Task objective >> Your task is to copy every line of the entries that holds the word "with".

Material for this exercise START

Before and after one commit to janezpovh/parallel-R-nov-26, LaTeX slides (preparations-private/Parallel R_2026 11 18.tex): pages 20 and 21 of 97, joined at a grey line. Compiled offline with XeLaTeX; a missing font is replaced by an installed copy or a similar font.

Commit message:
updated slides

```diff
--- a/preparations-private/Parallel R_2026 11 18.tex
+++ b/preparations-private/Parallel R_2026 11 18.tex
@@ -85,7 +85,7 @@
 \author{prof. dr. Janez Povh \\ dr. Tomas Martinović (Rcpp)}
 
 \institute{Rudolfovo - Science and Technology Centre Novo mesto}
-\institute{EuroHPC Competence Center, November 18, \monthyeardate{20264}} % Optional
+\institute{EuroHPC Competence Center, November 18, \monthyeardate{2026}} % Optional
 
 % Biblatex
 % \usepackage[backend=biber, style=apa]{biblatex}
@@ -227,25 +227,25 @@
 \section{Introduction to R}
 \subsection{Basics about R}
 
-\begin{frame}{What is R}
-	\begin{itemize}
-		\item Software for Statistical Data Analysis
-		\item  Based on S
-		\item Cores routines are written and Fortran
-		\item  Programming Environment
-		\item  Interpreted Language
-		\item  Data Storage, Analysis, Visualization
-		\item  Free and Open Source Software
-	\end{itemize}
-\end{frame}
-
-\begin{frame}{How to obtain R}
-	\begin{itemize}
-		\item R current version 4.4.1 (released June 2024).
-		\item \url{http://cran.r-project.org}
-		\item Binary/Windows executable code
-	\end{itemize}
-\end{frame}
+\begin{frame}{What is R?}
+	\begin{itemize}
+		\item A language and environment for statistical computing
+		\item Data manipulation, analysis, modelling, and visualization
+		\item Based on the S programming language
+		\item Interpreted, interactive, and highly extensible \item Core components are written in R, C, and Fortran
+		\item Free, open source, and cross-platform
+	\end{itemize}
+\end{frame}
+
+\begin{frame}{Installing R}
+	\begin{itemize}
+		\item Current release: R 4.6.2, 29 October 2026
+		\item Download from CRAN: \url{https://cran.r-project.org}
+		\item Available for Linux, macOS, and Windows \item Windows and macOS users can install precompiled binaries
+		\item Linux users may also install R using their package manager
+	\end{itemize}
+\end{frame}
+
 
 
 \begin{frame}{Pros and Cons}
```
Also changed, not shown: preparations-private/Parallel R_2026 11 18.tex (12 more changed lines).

Material for this exercise END
Material for this exercise START

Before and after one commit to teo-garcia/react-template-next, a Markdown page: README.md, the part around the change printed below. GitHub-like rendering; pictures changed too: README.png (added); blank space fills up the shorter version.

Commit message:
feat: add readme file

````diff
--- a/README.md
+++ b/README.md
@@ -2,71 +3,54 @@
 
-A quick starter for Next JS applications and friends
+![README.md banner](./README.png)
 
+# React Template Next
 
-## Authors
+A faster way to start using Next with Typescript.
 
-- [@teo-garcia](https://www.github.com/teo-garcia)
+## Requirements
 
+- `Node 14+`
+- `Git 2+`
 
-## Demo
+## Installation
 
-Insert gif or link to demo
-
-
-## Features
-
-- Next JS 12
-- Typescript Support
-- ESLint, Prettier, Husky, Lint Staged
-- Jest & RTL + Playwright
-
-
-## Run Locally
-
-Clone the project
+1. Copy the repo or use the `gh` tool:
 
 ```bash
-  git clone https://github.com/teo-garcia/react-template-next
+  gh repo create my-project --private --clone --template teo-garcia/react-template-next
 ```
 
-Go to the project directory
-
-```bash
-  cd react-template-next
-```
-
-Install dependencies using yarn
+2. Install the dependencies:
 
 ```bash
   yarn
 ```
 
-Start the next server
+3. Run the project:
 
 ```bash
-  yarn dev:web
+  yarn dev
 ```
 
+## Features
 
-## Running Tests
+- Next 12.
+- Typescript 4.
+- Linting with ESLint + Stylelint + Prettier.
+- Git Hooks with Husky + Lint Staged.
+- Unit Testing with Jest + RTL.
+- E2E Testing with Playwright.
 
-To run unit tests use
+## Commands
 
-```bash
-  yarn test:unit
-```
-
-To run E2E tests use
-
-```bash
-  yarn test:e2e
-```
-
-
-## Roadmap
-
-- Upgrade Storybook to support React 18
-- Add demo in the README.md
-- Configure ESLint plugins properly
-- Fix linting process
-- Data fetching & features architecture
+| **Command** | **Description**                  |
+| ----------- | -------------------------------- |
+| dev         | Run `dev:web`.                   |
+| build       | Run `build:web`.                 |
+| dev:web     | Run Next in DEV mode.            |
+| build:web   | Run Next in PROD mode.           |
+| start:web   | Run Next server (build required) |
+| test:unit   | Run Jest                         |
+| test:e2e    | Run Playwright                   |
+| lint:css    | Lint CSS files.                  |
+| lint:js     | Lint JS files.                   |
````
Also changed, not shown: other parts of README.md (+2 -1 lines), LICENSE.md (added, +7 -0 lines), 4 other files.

Material for this exercise END

Solution to this exercise >>
Before and after one commit to janezpovh/parallel-R-nov-26, LaTeX slides (preparations-private/Parallel R_2026 11 18.tex): pages 20 and 21 of 97, joined at a grey line. Compiled offline with XeLaTeX; a missing font is replaced by an installed copy or a similar font.
+A faster way to start using Next with Typescript.
+- Linting with ESLint + Stylelint + Prettier.
+- Git Hooks with Husky + Lint Staged.
+- Unit Testing with Jest + RTL.
+- E2E Testing with Playwright.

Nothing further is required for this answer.